As we just alluded to, the fantastic thing about photography is that anyone can get started with it almost immediately. It’s simply a matter of having access to a camera. Having said that, some photographic genres will require degrees in photography.
If you’re looking to work in a photography discipline that’s anything to do with STEM (science, technology, engineering, math) photography or news photography – there’s a good chance a photography degree will be required.
But keep in mind, that’s really only if you’re a younger photographer out the gate. At the end of the day, your portfolio speaks volumes to your photographic abilities (more on this later).
For now though, let’s breakdown the educational journeys several famous photographers took, to highlight the value in learning photographic fundamentals.
Annie Leibovitz – Went to the San Fransisco Art Institute with the intention of becoming an art teacher, but took one photography workshop and decided she was better off changing her major to photography (that turned out to be a wise decision).
Dorothea Lange – Studied photography at Columbia University and later went on to do several informal apprenticeships with New York photography studios.
The point here is this: many of the best photographers started their careers by learning from others. Whether this was in the classroom or out in the field, each of these photographers in some capacity made the effort to learn from others.
While we’re not trying to say you need to have spent time learning photography to be a qualified photographer, we’re simply pointing out that one common denominator across most of the world’s best photographers is that they’ve spent time learning the art form from other people.
So, assume you would like to learn to get better at photography, where do you begin?

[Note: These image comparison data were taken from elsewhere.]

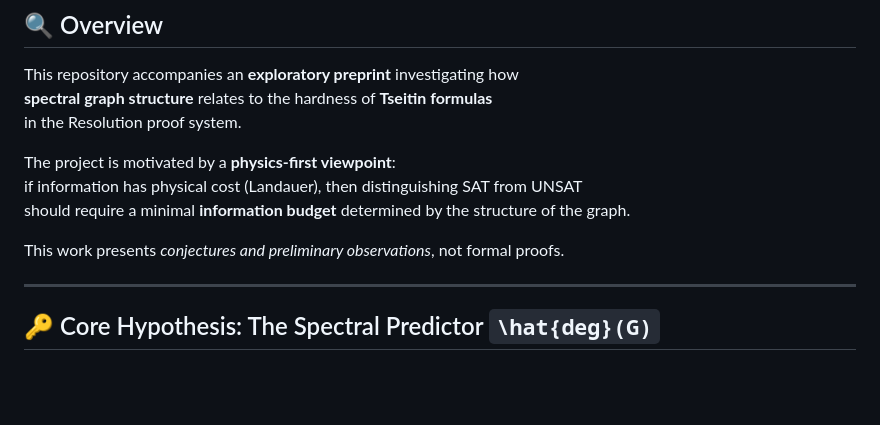
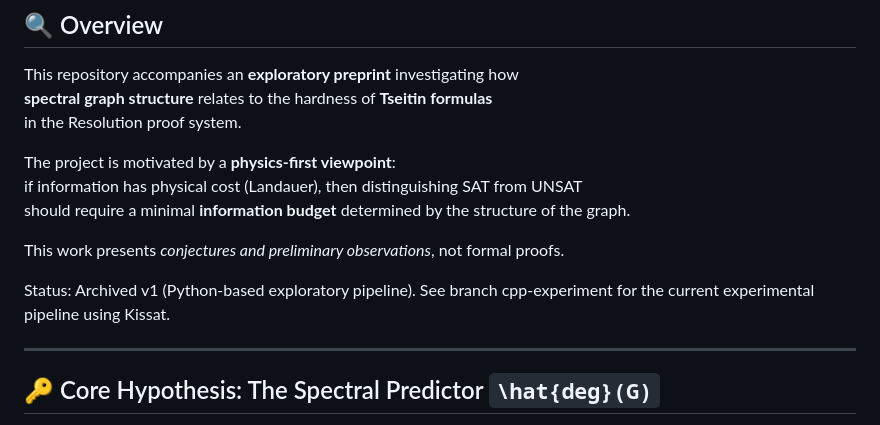
Before and after one commit to amandine-morin/Tseitin-Spectral-Complexity, a Markdown page: README.md, the part around the change. Drawn GitHub-style; blank space fills up the shorter version.

Commit message:
Update README with project status and branch details
Added status and branch information for the project.

```diff
--- a/README.md
+++ b/README.md
@@ -38,6 +38,9 @@ if information has physical cost (Landauer), then distinguishing SAT from UNSAT
 should require a minimal **information budget** determined by the structure of the graph.
 
 This work presents *conjectures and preliminary observations*, not formal proofs.
+
+Status: Archived v1 (Python-based exploratory pipeline).
+See branch cpp-experiment for the current experimental pipeline using Kissat.
 
 ---
 
```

First, there are many universities that offer remote programs and tons of free online courses you can sign up for. If you’re looking for a more hands-on learning experience however, consider photography workshops.
Photography workshops are a great way to learn photography fundamentals from a professional while being out in the real world. We’ve been continuously growing a never ending list of photography workshops from around the world here.
2. Having professional experience under their belt
Despite what we just addressed, have you ever noticed that the best and most renown photographers are never talked about in relation to their photographic education?
It’s always either their type of photographic style or a famous photograph/event that they’ve covered.
This is an interesting point because it goes to show that while education is important to become a good photographer, it’s almost never the thing that defines a photographer.
In this way, the professional experience you have under your belt is a far bigger determinant of how ‘qualified’ you may be perceived as a photographer.
Here are some example to showcase this point:
Steve McCurry – His photography career began by disguising himself in an Afghani garb and crossing the Pakistan border to document the war in Afghanistan. He smuggled out rolls of film sewn into the linings of his clothes which were subsequently published in The New York Times. Most famously from this collection was his portrait, the ‘Afghan Girl’, which catapulted his photographic career.
Richard Avedon – Made a name for himself as a revolutionary fashion photographer at the age of 23 by moving to Paris and photographing fashion models out in the world as opposed to in the studio. A style that had not been done before.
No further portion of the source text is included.